We rely on our ears to hear the tiniest of noises, but most of the time we don’t give these hardworking body parts much thought. In fact, the part of the ear that we can see is just the tip of the iceberg—a complex system that begins with a sound and ends as a perception in the brain. But if someone experiences a blockage in the ear, that delicate system is at best interrupted, and at worst, thrown into chaos.
How the Eustachian Tube Functions
The inner ear is sensitive to pressure changes and requires a valve that can open and close to equalize air and fluid imbalances. This valve is called the Eustachian tube. There is one Eustachian tube in each ear, connecting the middle ear to the back of the throat. The tubes are about an inch long, and the narrowest part is the end that connects to the middle ear.
The middle ear is normally filled with air, allowing sound to flow through to the brain. When a person swallows or yawns, the Eustachian tube opens briefly, restoring air that has been absorbed by the middle ear lining and equalizing pressure in the ear. If the Eustachian tube cannot open, a person may suffer hearing impairment, ear pain, a sensation of fullness in one or both ears, tinnitus, and other symptoms.
Eustachian Tube Problems Related to Changes in Altitude

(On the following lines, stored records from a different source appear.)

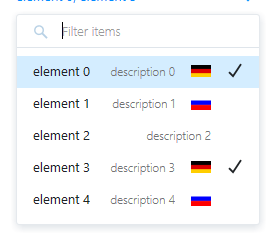
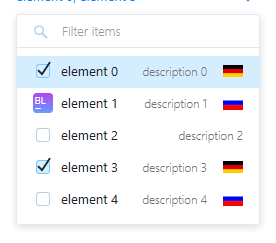
RG-1905 checkboxed multiselect

diff --git a/components/list/list__item.js b/components/list/list__item.js
@@ -1,10 +1,10 @@
 import React, {PureComponent} from 'react';
 import PropTypes from 'prop-types';
 import classNames from 'classnames';
-import checkmarkIcon from '@jetbrains/icons/checkmark.svg';
 
 import dataTests from '../global/data-tests';
 import Avatar, {Size as AvatarSize} from '../avatar/avatar';
+import Checkbox from '../checkbox/checkbox';
 import Icon from '../icon';
 
 import styles from './list.css';
@@ -51,10 +51,13 @@ export default class ListItem extends PureComponent {
     rightGlyph: PropTypes.oneOfType([PropTypes.string, PropTypes.func]),
     compact: PropTypes.bool,
     onClick: PropTypes.func,
+    onCheckboxChange: PropTypes.func,
     onMouseOver: PropTypes.func,
     onMouseUp: PropTypes.func,
     'data-test': PropTypes.string
   };
+
+  stopBubbling = e => e.stopPropagation();
 
   render() {
     /* eslint-disable no-unused-vars */
@@ -76,6 +79,7 @@ export default class ListItem extends PureComponent {
       tabIndex,
       compact,
       onClick,
+      onCheckboxChange,
       onMouseOver,
       onMouseUp,
       rightNodes,
@@ -83,6 +87,10 @@ export default class ListItem extends PureComponent {
       ...restProps
     } = this.props;
     /* eslint-enable */
+
+    const checkable = checkbox !== undefined;
+    const hasLeftNodes = leftNodes || glyph || avatar;
+    const showCheckbox = checkable && (checkbox || !hasLeftNodes || (hover && !disabled));
 
     const classes = classNames(styles.item, className, {
       [styles.action]: !disabled,
@@ -119,23 +127,37 @@ export default class ListItem extends PureComponent {
         data-test={dataTest}
         style={style}
       >
-        <div className={styles.top}>
-          <div className={styles.left}>
-            {glyph && (
-              <Icon
-                className={styles.glyph}
-                glyph={glyph}
-                size={this.props.iconSize}
+        <div className={styles.top} onMouseOut={this.stopBubbling}>
+          {!showCheckbox && (
+            <div className={styles.left}>
+              {leftNodes}
+              {glyph && (
+                <Icon
+                  className={styles.glyph}
+                  glyph={glyph}
+                  size={this.props.iconSize}
+                />
+              )}
+              {avatar && (
+                <Avatar
+                  className={styles.avatar}
+                  url={avatar}
+                  size={AvatarSize.Size20}
+                />
+              )}
+            </div>
+          )}
+          {showCheckbox && (
+            <div
+              onClick={this.stopBubbling}
+              className={classNames(styles.left, styles.checkboxContainer)}
+            >
+              <Checkbox
+                checked={checkbox}
+                onChange={onCheckboxChange}
               />
-            )}
-            {avatar && (
-              <Avatar
-                className={styles.avatar}
-                url={avatar}
-                size={AvatarSize.Size20}
-              />
-            )}
-          </div>
+            </div>
+          )}
 
           <span
             className={styles.label}
@@ -165,15 +187,6 @@ export default class ListItem extends PureComponent {
               />
             )}
             {rightNodes}
-            {checkbox !== undefined && (
-              <Icon
-                glyph={checkmarkIcon}
-                data-test="ring-list-item-checkmark"
-                className={classNames(styles.checkbox, {
-                  [styles.hidden]: !checkbox
-                })}
-              />
-            )}
           </div>
         </div>
 

diff --git a/components/select/select.examples.html b/components/select/select.examples.html
@@ -477,11 +477,13 @@
   <file type="js">
     import React from 'react';
     import {render} from 'react-dom';
+    import hubConfig from '@ring-ui/docs/components/hub-config';
     import Select from '@jetbrains/ring-ui/components/select/select';
 
[2 lines of base64/hex data omitted]
     const icons = [deFlag, ruFlag, undefined];
+    const avatarUrl = `${hubConfig.serverUri}/api/rest/avatar/default?username=blue`;
 
     const elementsNum = 5;
     const dataset = [];
@@ -490,7 +492,8 @@
         'label': 'element ' + i,
         'key': i,
         description: 'description ' + i,
-        icon: icons[i % 3]
+        icon: icons[i % 3],
+        avatar: i % 2 ? avatarUrl : null
       });
     }
 

diff --git a/components/select/select.js b/components/select/select.js
@@ -763,6 +763,10 @@ export default class Select extends Component {
         this.props.onChange(selected, event);
       });
     } else {
+      const checkboxClicked = event.originalEvent.target.matches('input[type=checkbox]');
+      if (!checkboxClicked) {
+        this._hidePopup(isSelectItemEvent);
+      }
       if (selected.key == null) {
         throw new Error('Multiple selection requires each item to have the "key" property');
       }
@@ -789,7 +793,7 @@ export default class Select extends Component {
           selectedIndex: this._getSelectedIndex(selected, this.props.data)
         };
 
-      }, this._redrawPopup);
+      }, checkboxClicked ? this._redrawPopup : null);
 
     }
   };

diff --git a/components/list/list.css b/components/list/list.css
@@ -213,10 +213,6 @@
   top: 0;
 }
 
-.hidden {
-  visibility: hidden;
-}
-
 .rightGlyph {
   composes: glyph;
 
@@ -226,12 +222,14 @@
   margin-left: calc(unit * 2);
 }
 
-.checkbox {
-  composes: rightGlyph;
+.checkboxContainer {
+  position: relative;
+  top: -2px;
+  left: 3px;
 
-  width: auto;
-
-  color: var(--ring-text-color);
+  width: 20px;
+  height: 20px;
+  margin-right: unit;
 }
 
 .title {

diff --git a/components/list/list.js b/components/list/list.js
@@ -537,6 +537,7 @@ export default class List extends Component {
       } else {
         itemProps.onClick = selectHandler;
       }
+      itemProps.onCheckboxChange = selectHandler;
 
       if (itemProps.compact == null) {
         itemProps.compact = this.props.compact;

It is common for people who have Eustachian tube problems to have difficulty equalizing middle ear pressure when flying. Pressure changes occur rapidly during an airplane’s takeoff and landing procedures: when an aircraft takes off, the atmospheric pressure decreases, increasing middle ear air pressure. When it descends, atmospheric pressure increases, decreasing middle ear pressure. Discomfort is more commonly felt as a plane lands, but can be uncomfortable at any point in a flight if the cabin pressure changes.
There are many ways people can prevent Eustachian tube problems associated with flying, including:

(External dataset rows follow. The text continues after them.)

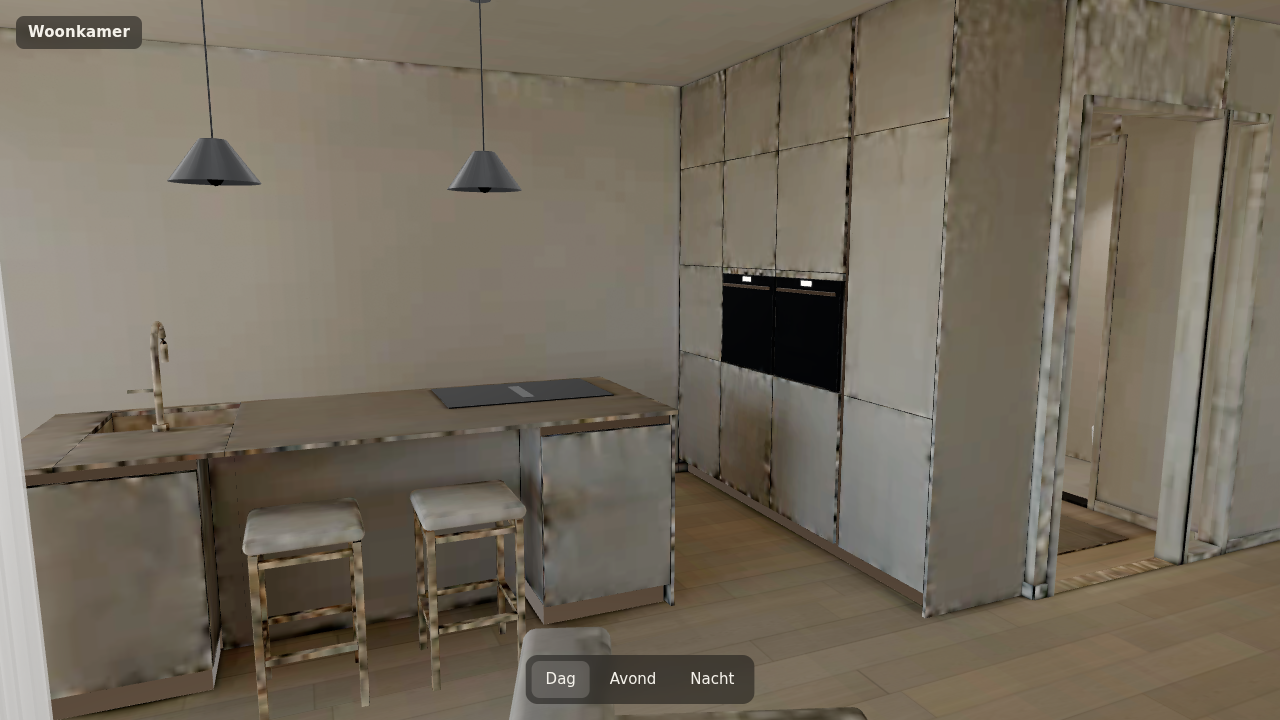
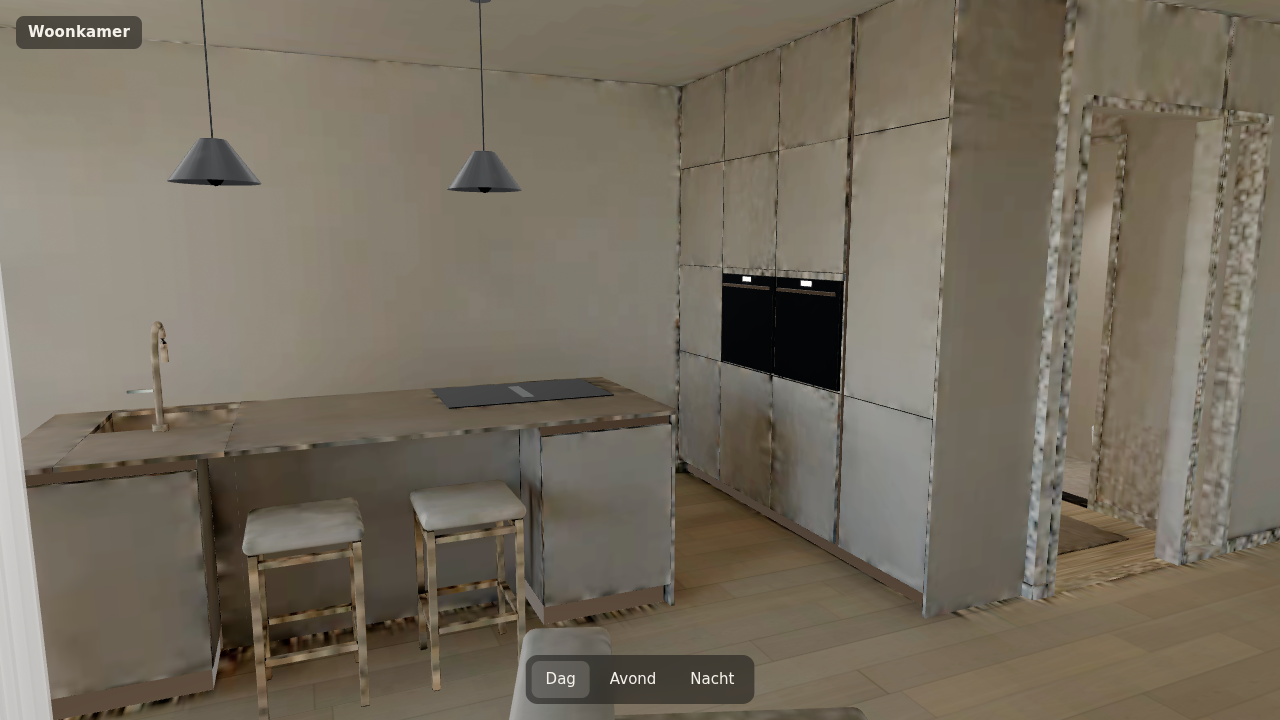
v2: bloom + MSAA on desktop, in-island lightmap smoothing, iPad smoke test fixes
- viewer: full tier renders HDR with 4x MSAA, a light bloom and AgX in an
  OutputPass; lite tier stays a plain render at pixel ratio <= 1.5
- bake.py: bake without margin, blur each island within its own texels
  (draft 1.2 px, final 0.6 px) before filling and denoising: OIDN keeps the
  per-texel noise of thin islands such as door reveals; --out for test bakes
- smoke test: close the desktop page before the emulated iPad, pixel ratio 1
- README / plan: Phase 3 status and the choices behind it (WebGL2, 2D
  collision, WebP instead of KTX2)

Claude-Session: https://claude.ai/code/session_01QLPyfuVKPNCu3YmoeM9J8r

diff --git a/v2/web/src/main.ts b/v2/web/src/main.ts
@@ -4,6 +4,10 @@ import * as THREE from "three";
 import { GLTFLoader } from "three/addons/loaders/GLTFLoader.js";
 import { MeshoptDecoder } from "three/addons/libs/meshopt_decoder.module.js";
 import { RoomEnvironment } from "three/addons/environments/RoomEnvironment.js";
+import { EffectComposer } from "three/addons/postprocessing/EffectComposer.js";
+import { RenderPass } from "three/addons/postprocessing/RenderPass.js";
+import { UnrealBloomPass } from "three/addons/postprocessing/UnrealBloomPass.js";
+import { OutputPass } from "three/addons/postprocessing/OutputPass.js";
 import { resolve, roomAt, type CollisionData } from "./collision";
 import { Lightmaps, MOOD_LOOK, type Manifest, type Mood } from "./lightmaps";
 import { Walker } from "./controls";
@@ -11,9 +15,16 @@ import { Walker } from "./controls";
 const ASSETS = `${import.meta.env.BASE_URL}assets`;
 const EYE = 1.70, RADIUS = 0.25, SPEED = 1.4, HFOV = 78;
 
+// quality tier: full on desktops (2K textures, full lightmaps, bloom),
+// lite on touch devices (1K textures, half-size lightmaps, no post-processing);
+// ?quality=full|lite overrides
+const query = new URLSearchParams(location.search);
+const tier = query.get("quality") ?? (matchMedia("(pointer: coarse)").matches ? "lite" : "full");
+const lite = tier === "lite";
+
 const canvas = document.getElementById("view") as HTMLCanvasElement;
 const renderer = new THREE.WebGLRenderer({ canvas, antialias: true, powerPreference: "high-performance" });
-renderer.setPixelRatio(Math.min(devicePixelRatio, 2));
+renderer.setPixelRatio(Math.min(devicePixelRatio, lite ? 1.5 : 2));
 renderer.outputColorSpace = THREE.SRGBColorSpace;
 renderer.toneMapping = THREE.AgXToneMapping;
 
@@ -23,9 +34,24 @@ camera.rotation.order = "YXZ";
 const pmrem = new THREE.PMREMGenerator(renderer);
 const envMap = pmrem.fromScene(new RoomEnvironment(), 0.04).texture;   // reflections only (see Lightmaps)
 
+// full tier: HDR render (4x MSAA) -> bloom on what is brighter than white
+// (lamp bulbs, sun patches) -> AgX tone mapping in the OutputPass
+let composer: EffectComposer | null = null;
+let bloom: UnrealBloomPass | null = null;
+if (!lite) {
+  const target = new THREE.WebGLRenderTarget(1, 1, { type: THREE.HalfFloatType, samples: 4 });
+  composer = new EffectComposer(renderer, target);
+  composer.addPass(new RenderPass(scene, camera));
+  bloom = new UnrealBloomPass(new THREE.Vector2(1, 1), 0.2, 0.15, 2.5);
+  composer.addPass(bloom);
+  composer.addPass(new OutputPass());
+}
+
 function resize(): void {
   const w = innerWidth, h = innerHeight;
   renderer.setSize(w, h, false);
+  composer?.setPixelRatio(renderer.getPixelRatio());
+  composer?.setSize(w, h);
   camera.aspect = w / h;
   // hold ~78° horizontally like the Blender previews (and v1), clamp on portrait screens
   const v = 2 * Math.atan(Math.tan((HFOV * Math.PI) / 360) / camera.aspect) * (180 / Math.PI);
@@ -50,11 +76,6 @@ const [collision, manifest] = await Promise.all([
   json<CollisionData>(`${ASSETS}/collision.json`),
   json<Manifest>(`${ASSETS}/lightmaps/manifest.json`),
 ]);
-// quality tier: full on desktops, lite (1K textures, half-size lightmaps)
-// on touch devices; ?quality=full|lite overrides
-const query = new URLSearchParams(location.search);
-const tier = query.get("quality") ?? (matchMedia("(pointer: coarse)").matches ? "lite" : "full");
-const lite = tier === "lite";
 const lightmaps = new Lightmaps(manifest, `${ASSETS}/lightmaps`, envMap, lite);
 // one manager for the model, its textures and the lightmaps: the bar counts files
 const manager = new THREE.LoadingManager();
@@ -127,7 +148,7 @@ function frame(now: number): void {
   camera.rotation.set(walker.pitch, walker.yaw, 0);
   const room = roomAt(collision.rooms, pos.x, pos.z)?.name ?? "";
   if (room !== lastRoom) { roomEl.textContent = room || "—"; lastRoom = room; }
-  renderer.render(scene, camera);
+  if (composer) composer.render(); else renderer.render(scene, camera);
   requestAnimationFrame(frame);
 }
 requestAnimationFrame(frame);

diff --git a/v2/blender/bake.py b/v2/blender/bake.py
@@ -3,6 +3,7 @@
     python v2/blender/bake.py                      # draft: 2K, CPU (cloud)
     blender -b -P v2/blender/bake.py -- --quality final   # 4K, GPU (laptop)
     ... [--moods day,evening,night] [--groups shell,furniture] [--size 1024] [--samples 32]
+    ... [--smooth 1.2] [--out some/dir]   (test bake: only lightmaps, nothing else written)
 
 Reads v2/build/scene.blend and writes, to v2/build/:
 - lightmaps/<mood>_<group>.png  — irradiance (light only, no surface colour),
@@ -25,6 +26,7 @@ import math
 import os
 import sys
 import time
+from pathlib import Path
 
 sys.path.insert(0, os.path.dirname(os.path.abspath(__file__)))
 
@@ -37,8 +39,9 @@ from lighting import MOODS, set_mood, setup_world  # noqa: E402
 
 OUT = BUILD_DIR / "lightmaps"
 QUALITY = {
-    "draft": dict(size=2048, samples=64, device="CPU", margin=16),
-    "final": dict(size=4096, samples=1024, device="GPU", margin=16),
+    # margin: gap between UV islands (px); smooth: in-island blur (px) before denoising
+    "draft": dict(size=2048, samples=64, device="CPU", margin=16, smooth=1.2),
+    "final": dict(size=4096, samples=1024, device="GPU", margin=16, smooth=0.6),
 }
 LM = "Lightmap"
 SHELL_COLLECTIONS = ("walls", "floors", "ceilings", "frames", "railings")
@@ -47,13 +50,17 @@ SKIP_MATERIALS = {"M_glass", "M_frosted", "M_sheer", "M_bulb"}
 
 def parse():
     a = script_args()
-    opts = {"quality": "draft", "moods": ",".join(MOODS), "groups": "shell,furniture,exterior"}
+    opts = {"quality": "draft", "moods": ",".join(MOODS), "groups": "shell,furniture,exterior", "out": ""}
     for i in range(0, len(a) - 1, 2):
         opts[a[i].lstrip("-")] = a[i + 1]
     q = dict(QUALITY[opts["quality"]])
-    for k in ("size", "samples", "margin"):
+    for k in ("size", "samples", "margin", "smooth"):
         if k in opts:
-            q[k] = int(opts[k])
+            q[k] = type(q[k])(opts[k])
+    if opts["out"]:                       # test bake: lightmaps elsewhere, no scene export
+        global OUT
+        OUT = Path(opts["out"]).resolve()
+        q["test"] = True
     return opts["quality"], q, opts["moods"].split(","), opts["groups"].split(",")
 
 
@@ -242,8 +249,10 @@ def bake_group(objs, img, q):
         nt.nodes.active = node
     bpy.ops.object.select_all(action="DESELECT")
     stand_in.select_set(True)
+    # no bake margin: texels left empty mark the islands' outline for
+    # smooth_islands(); fill_empty() grows the islands afterwards
     bpy.ops.object.bake(type="DIFFUSE", pass_filter={"DIRECT", "INDIRECT"}, use_clear=True,
-                        margin=q["margin"], target="IMAGE_TEXTURES")
+                        margin=0, target="IMAGE_TEXTURES")
     for m in mats:
         m.node_tree.nodes.remove(m.node_tree.nodes["LM_bake"])
     me = stand_in.data
@@ -257,6 +266,36 @@ def pixels(img):
     a = np.empty(img.size[0] * img.size[1] * 4, np.float32)
     img.pixels.foreach_get(a)
     return a.reshape(img.size[1], img.size[0], 4)
+
+
+def smooth_islands(img, sigma):
+    """Gaussian blur that stays inside the baked texels (normalised
+    convolution with the coverage mask). OIDN keeps thin islands (reveals,
+    frames, chair legs: a few texels wide) as they are, texel noise
+    included; a 1-2 px blur takes that out without crossing the empty gap
+    between islands."""
+    if sigma <= 0:
+        return
+    a = pixels(img)
+    rgb = a[..., :3]
+    mask = (rgb.max(axis=-1) > 0).astype(np.float32)
+    r = max(1, int(math.ceil(2.5 * sigma)))
+    k = np.exp(-0.5 * (np.arange(-r, r + 1) / sigma) ** 2).astype(np.float32)
+    k /= k.sum()
+
+    def blur(x):
+        for axis in (0, 1):
+            acc = np.zeros_like(x)
+            for i, w in enumerate(k):
+                acc += w * np.roll(x, i - r, axis)
+            x = acc
+        return x
+
+    num = blur(rgb * mask[..., None])
+    den = blur(mask)
+    out = np.where(mask[..., None] > 0, num / np.maximum(den, 1e-6)[..., None], 0)
+    a[..., :3] = out
+    img.pixels.foreach_set(a.ravel())
 
 
 def fill_empty(img, steps=48):
@@ -381,6 +420,7 @@ def main():
             img = bpy.data.images.new(f"LM_{mood}_{g}", size, size, float_buffer=True)
             t = time.time()
             bake_group(objs, img, q)
+            smooth_islands(img, q["smooth"])
             fill_empty(img)
             clean = denoise(img, size)
             name = f"{mood}_{g}.png"
@@ -391,6 +431,9 @@ def main():
                   f"scale {scale:.3f}", flush=True)
 
     (OUT / "manifest.json").write_text(json.dumps(manifest, indent=1))
+    if q.get("test"):
+        print(f"test bake: {OUT}")
+        return
     # restore surface UVs as active, keep the scene light-free of the bake setup
     for o in scene.objects:
         if o.type == "MESH" and o.data.uv_layers.get("UVMap"):

diff --git a/v2/README.md b/v2/README.md
@@ -158,12 +158,19 @@ npm test         # headless smoke test + screenshots in v2/docs/renders/web_*.pn
   `check_furniture.py` verifies (`export_collision.py`); schuifpuien are open
   on their sliding half, as in v1.
 - **Moods:** Dag / Avond / Nacht buttons switch the lightmap set live.
+- **Renderer:** WebGL2 (`WebGLRenderer`). WebGPU brings nothing here yet —
+  everything is baked, so the GPU only draws ~370 textured batches — and
+  WebGL2 runs everywhere, including older iPads.
+- **Collision:** 2D (walls as capsules, furniture as boxes, from the same
+  data the checks use) instead of a navmesh: one floor level, no stairs, so
+  a navmesh adds a dependency without changing how walking feels.
 - **URL:** `?pos=x,z,yaw,pitch&mood=evening` (yaw/pitch in degrees; three.js
   rotation: yaw 0 looks north) — used by the smoke test. `&hud=0` hides the
   help panel.
-- **Quality tiers:** `full` on desktops (textures up to 2K, full lightmaps),
-  `lite` on touch devices such as the iPad (textures up to 1K, lightmaps at
-  half size, about a quarter of the GPU memory). `?quality=full|lite`
+- **Quality tiers:** `full` on desktops (textures up to 2K, full lightmaps,
+  4x MSAA + a light bloom on lamp bulbs and sun patches), `lite` on touch
+  devices such as the iPad (textures up to 1K, lightmaps at half size, about
+  a quarter of the GPU memory, no post-processing, pixel ratio <= 1.5). `?quality=full|lite`
   overrides the automatic choice; `npm run assets` writes both
   (`apartment/` / `apartment-lite/`, `*.webp` / `*-lite.webp`).
 - **Download size:** the model is a `.gltf` with one WebP file per texture

diff --git a/docs/modernization-plan.md b/docs/modernization-plan.md
@@ -190,6 +190,20 @@ cloud machine has 4 CPU cores and no GPU, so:
 - **Done when:** side-by-side screenshots from the same `?pos=` spots clearly beat v1.
 
 ### Phase 3 — Web viewer core (desktop first)
+- **Status (2026-10-04):** `v2/web/` — Vite + TypeScript + three.js r186. Done: baked model
+  with day / evening / night lightmaps, AgX, bloom + 4x MSAA on desktop, first-person
+  walking (mouse/keyboard and touch stick) with collision, quality tiers `full` / `lite`
+  (auto on touch devices), model as gltf with one WebP per texture (largest file < 3 MB;
+  ~25 MB desktop, ~8 MB iPad, plus ~5 MB lightmaps), headless smoke test including an
+  emulated iPad. Deliberate changes to the list below:
+  - WebGL2 only: with everything baked WebGPU gains nothing, WebGL2 runs on every iPad.
+  - 2D collision (capsules + boxes from the checked layout) instead of a navmesh: one
+    floor, no stairs.
+  - meshopt + WebP instead of KTX2: KTX2 saves GPU memory, but at good quality (UASTC) its
+    files are typically several times larger than WebP; revisit if the iPad runs out of memory.
+  - Not split per room yet: the whole flat is ~30 MB and loads at once; the 25 MB per
+    file limit is met.
+  - Still to check on a real iPad (Safari) and a normal laptop: frame rate.
 - Vite + TypeScript + current Three.js: WebGPU renderer with WebGL2 fallback, and
   glTF, KTX2 and meshopt loaders.
 - Colour pipeline for realism: AgX or Neutral tone mapping, bloom on the lamps, SMAA.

- Avoiding high-risk situations. People who are suffering from acute upper respiratory ailments, such as a common cold, severe allergies, or sinus infections, should avoid flying.
- Taking a decongestant. People who have chronic Eustachian tube problems can prepare for air travel ahead of time by taking Sudafed tablets according to package directions the day before the flight.
- Using nasal spray. Travelers should pack a plastic squeeze bottle of 1/4 percent NeoSynephrine or Afrin nasal spray in their carry-on luggage. Travelers should use the nasal spray once according to package directions shortly before boarding, and again forty-five minutes before the plane is due to land.
- Swallowing and yawning. If your ears “plug up” as the plane takes off, hold your nose and swallow while attempting to force air up to the back of the throat. This will suck excess air pressure out of the middle ear. Yawning can also stimulate the Eustachian tubes to open, and can be done continually while landing.
- Chewing gum. Chewing gum stimulates swallowing and encourages the Eustachian tubes to open. While chewing, you can hold your nose and blow gently toward the back of the throat while swallowing (known as the Valsalva Maneuver) if you feel pressure building behind your ears.
NOTE: Patients who have had a middle ear ventilation tube (PE tube) placed in their eardrum (tympanic membrane) should not need to follow any of these precautions.
Treatment of Eustachian Tube Problems
The most common causes of Eustachian tube malfunction are blockages, such as earwax or foreign objects pressing against the opening of the valve. If the obstruction is not removed, fluid may begin to build up in the middle ear (a condition called serous otitis media) and can eventually result in a painful ear infection. In some cases, the opposite occurs: the Eustachian tube remains open instead of closed (called patulous Eustachian tube). Patients with this condition may hear an echo or a ringing in the affected ear, and may suffer a “full” feeling in the ear even though the tube is not blocked.
Blocked Eustachian tubes may cause a range of symptoms, including:
- Pain in the affected ear
- A feeling of fullness in the ear
- A crackling or popping noise in one or both ears
- Tinnitus (ringing in the ears)
- Difficulty hearing
Tubes that are blocked due to swelling, such as from a cold or allergies, will often reopen on their own once the swelling has gone down. However, if the tube remains blocked for a prolonged period of time, fluid may collect in the middle ear space and cause an infection, a painful condition known as otitis media. In this case, patients may need antibiotics to treat the infection and relieve the pressure in the Eustachian tubes.
Any Eustachian tube problems that cause hearing impairment should be evaluated by a hearing care specialist as soon as possible. A hearing provider will look into your ears to find out if there is a buildup of earwax or other obstruction causing the problem. If so, blockage removal can alleviate the pressure and open the valve almost immediately. Call us today at 866-517-4415 to schedule a hearing examination at one of our many convenient Florida hearing aid locations!